**Required work**
Show the lines below where "SnakeServer" occurs.

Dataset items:
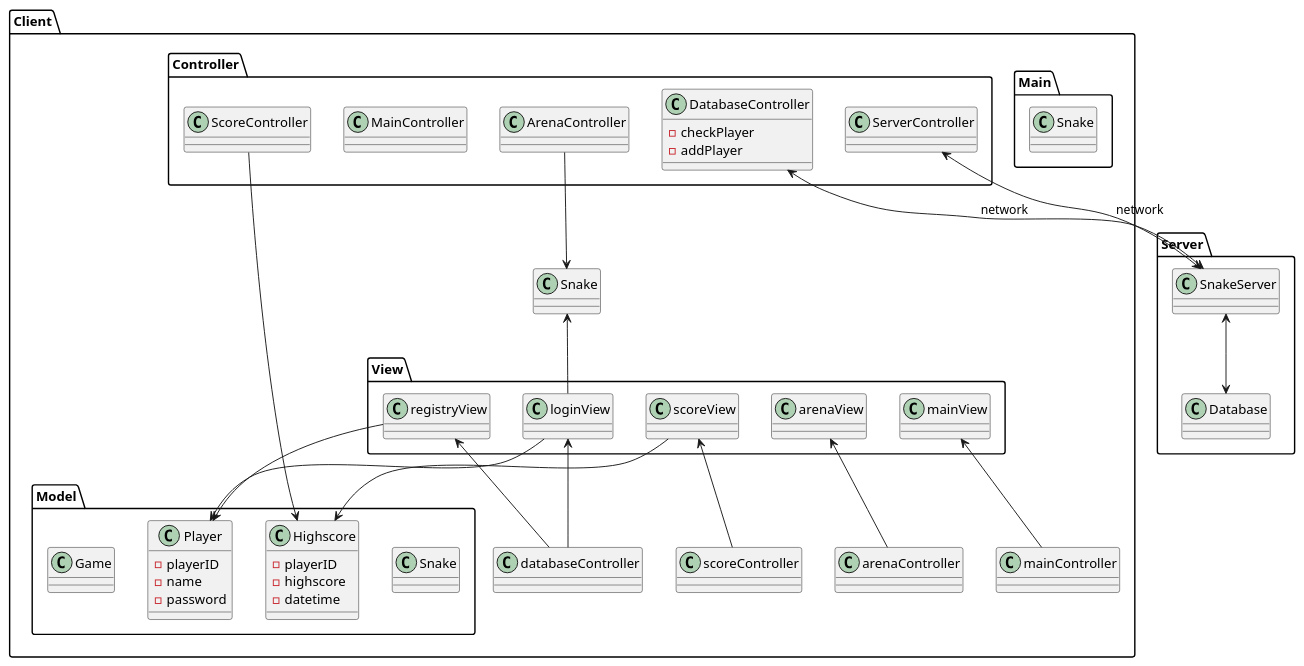
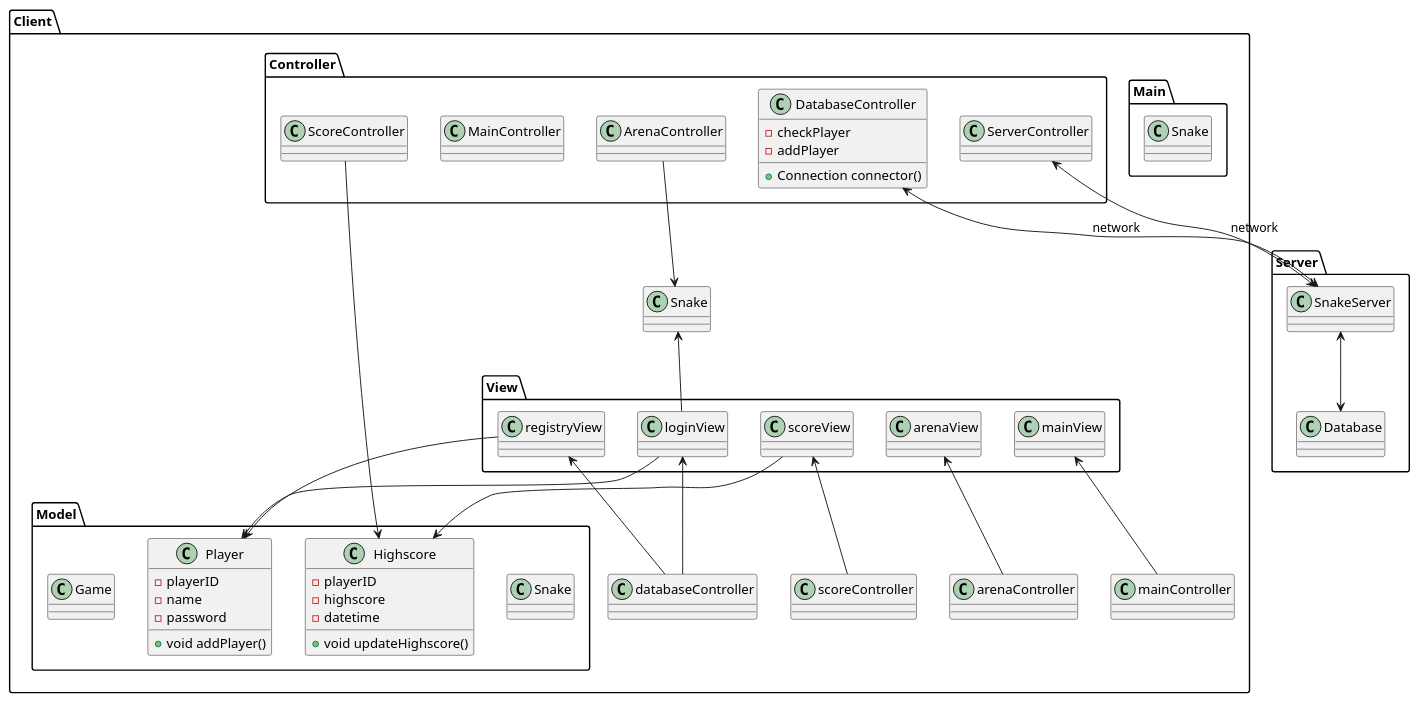
Before and after one commit to s74594/Multiplayer_Snake: the diagram in PlantUML/MultiplayerSnake.puml, drawn with PlantUML. The commit also changed 4 other files, not shown here.

Commit message:
UML diagram updated

```diff
--- a/PlantUML/MultiplayerSnake.puml
+++ b/PlantUML/MultiplayerSnake.puml
@@ -1,65 +1,68 @@
 @startuml
 'https://plantuml.com/class-diagram
 
 package Client {
     package Main {
         class Snake {}
     }
     package Model {
         class Snake {}
         class Player{
         -playerID
         -name
         -password
+        +void addPlayer()
         }
         class Highscore{
         -playerID
         -highscore
         -datetime
+        +void updateHighscore()
         }
         class Game{}
     }
 
     package View {
         class scoreView{}
         class registryView{}
         class loginView{}
         class arenaView{}
         class mainView{}
     }
 
     package Controller {
         class ScoreController {}
         class DatabaseController {
         -checkPlayer
         -addPlayer
+        +Connection connector()
         }
         class ArenaController {}
         class MainController {}
         class ServerController{}
     }
     'connections
     registryView --> Player
     loginView --> Player
     Highscore <-- scoreView
     Snake <-- loginView
     scoreView <-- scoreController
     registryView <-- databaseController
     loginView <-- databaseController
     arenaView <-- arenaController
     mainView <-- mainController
     ArenaController --> Snake
     ScoreController --> Highscore
     }
 
 package Server {
     class SnakeServer
     class Database {}
     'connections
     SnakeServer <--> Database
 }
 
 'connections
 ServerController <--> SnakeServer :network
 DatabaseController <--> SnakeServer :network
 @enduml
```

**Result of the task**
     class SnakeServer
     SnakeServer <--> Database
 ServerController <--> SnakeServer :network
 DatabaseController <--> SnakeServer :network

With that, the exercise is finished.